Why are Aslef striking?
The Aslef union said the new walkouts will “ratchet up the pressure” on train companies and the Government to give train drivers their first pay rise in more than four years.
Aslef general secretary Mick Whelan said: “We are determined to win this dispute and get a significant pay rise for train drivers who have not had an increase since 2019, while the cost of living, in that time, has soared.
“The Transport Secretary, who has gone missing in action during this dispute, says we should put the offer to our members.
“What the minister apparently fails to understand is that, since the Rail Delivery Group’s (RDG) risible offer in April, we have received overwhelming mandates, on enormous turnouts, for more industrial action.
“Our members have spoken and we know what they think. Every time they vote – and they have voted overwhelmingly – for strike action in pursuit of a proper pay rise it is a clear rejection of the offer that was made in April.
“The RDG’s offer – a land grab for all our terms and conditions – was made in the full knowledge that it couldn’t, and wouldn’t, be accepted.”
Aslef said it had successfully struck pay deals with 14 companies in the last 12 months, including freight firms, open-access operators, Eurostar, and passenger companies in Scotland and Wales where transport issues are devolved.
It added: “This is a dispute in England made at Westminster by the Tory Government.
“We gave the train operating companies (TOCs) a way out of this dispute which they chose not to accept because the Government interfered.
“We suggested a significant across-the-board increase for all drivers, at all the companies involved, to deal with the cost-of-living crisis.
“Other matters, we said, could then be dealt with company by company because terms and conditions are different at each company.
“Uncoupling the carriages, as it were, would have given the TOCs and the Government a way out, and given us an opportunity to deal, at company council level, with any changes and productivity they want.
“Some TOCs have Sundays in the working week, some don’t. One size does not, cannot and will not, fit all.

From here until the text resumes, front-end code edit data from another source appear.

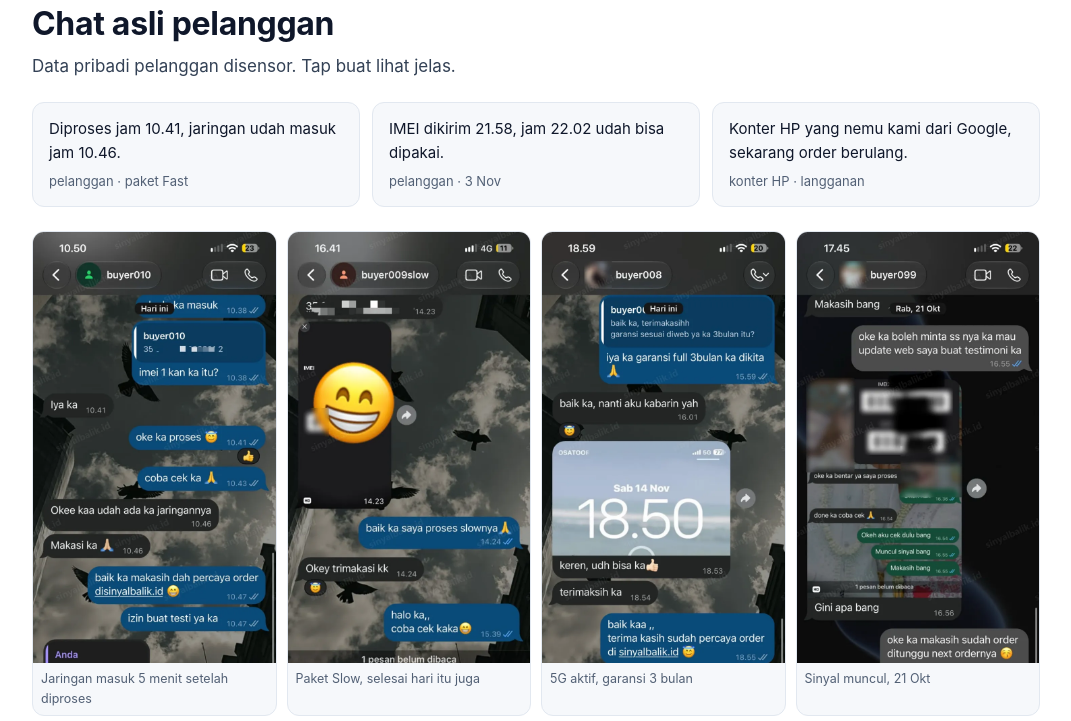
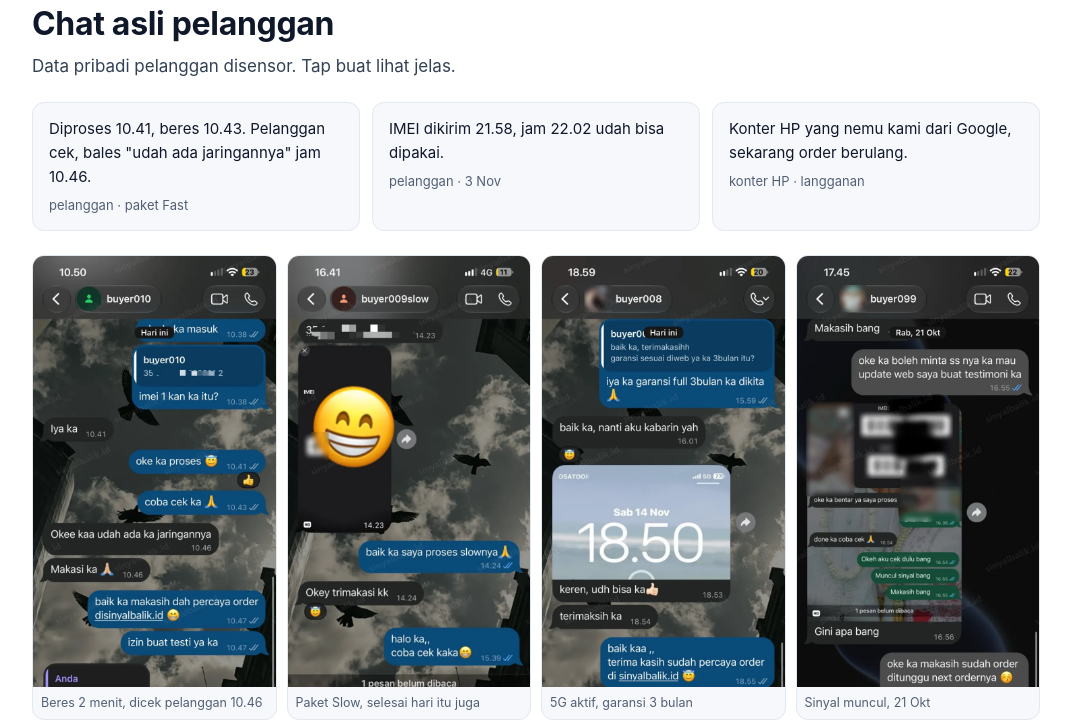
Before and after one commit to websiappakaiid-svg/sinyalbalik.id, a plain HTML site: page index.html in a window 1280 px wide. Shown: the part 861-1582 px from the top of the page, without its empty margins (104-1175 px from the left). Drawn offline with Linux system fonts and the light colour scheme.

Commit message:
fix: teks testi-01 sesuai chat asli (beres 2 menit, dicek 10.46)
Co-Authored-By: Claude Opus 5.5 <noreply@anthropic.com>

```diff
--- a/index.html
+++ b/index.html
@@ -409,14 +409,14 @@ footer .brand{color:#fff}
     <p class="lead">Data pribadi pelanggan disensor. Tap buat lihat jelas.</p>
 
     <div class="quotes">
-      <blockquote>Diproses jam 10.41, jaringan udah masuk jam 10.46.<cite>pelanggan · paket Fast</cite></blockquote>
+      <blockquote>Diproses 10.41, beres 10.43. Pelanggan cek, bales &quot;udah ada jaringannya&quot; jam 10.46.<cite>pelanggan · paket Fast</cite></blockquote>
       <blockquote>IMEI dikirim 21.58, jam 22.02 udah bisa dipakai.<cite>pelanggan · 3 Nov</cite></blockquote>
       <blockquote>Konter HP yang nemu kami dari Google, sekarang order berulang.<cite>konter HP · langganan</cite></blockquote>
     </div>
 
     <!-- CARA TAMBAH TESTI: copy satu blok <figure> di bawah, ganti nama file gambar & keterangan. -->
     <div class="testi">
-      <figure><a href="testi-01.webp" target="_blank" rel="noopener"><img src="testi-01.webp" alt="Chat pelanggan: diproses jam 10.41, jaringan sudah masuk jam 10.46" width="720" height="1558" loading="lazy" decoding="async"></a><figcaption>Jaringan masuk 5 menit setelah diproses</figcaption></figure>
+      <figure><a href="testi-01.webp" target="_blank" rel="noopener"><img src="testi-01.webp" alt="Chat pelanggan: diproses 10.41, admin selesai 10.43, pelanggan konfirmasi jaringan ada 10.46" width="720" height="1558" loading="lazy" decoding="async"></a><figcaption>Beres 2 menit, dicek pelanggan 10.46</figcaption></figure>
       <figure><a href="testi-02.webp" target="_blank" rel="noopener"><img src="testi-02.webp" alt="Chat pelanggan paket Slow: diproses siang, sore sudah done" width="720" height="1558" loading="lazy" decoding="async"></a><figcaption>Paket Slow, selesai hari itu juga</figcaption></figure>
       <figure><a href="testi-03.webp" target="_blank" rel="noopener"><img src="testi-03.webp" alt="Chat pelanggan: sinyal 5G aktif dan konfirmasi garansi 3 bulan" width="720" height="1558" loading="lazy" decoding="async"></a><figcaption>5G aktif, garansi 3 bulan</figcaption></figure>
       <figure><a href="testi-04.webp" target="_blank" rel="noopener"><img src="testi-04.webp" alt="Chat pelanggan: done dalam 20 menit, sinyal muncul" width="720" height="1558" loading="lazy" decoding="async"></a><figcaption>Sinyal muncul, 21 Okt</figcaption></figure>
```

“We will continue to take industrial action until the train companies – and/or the Government – sits down and negotiates with us in good faith.”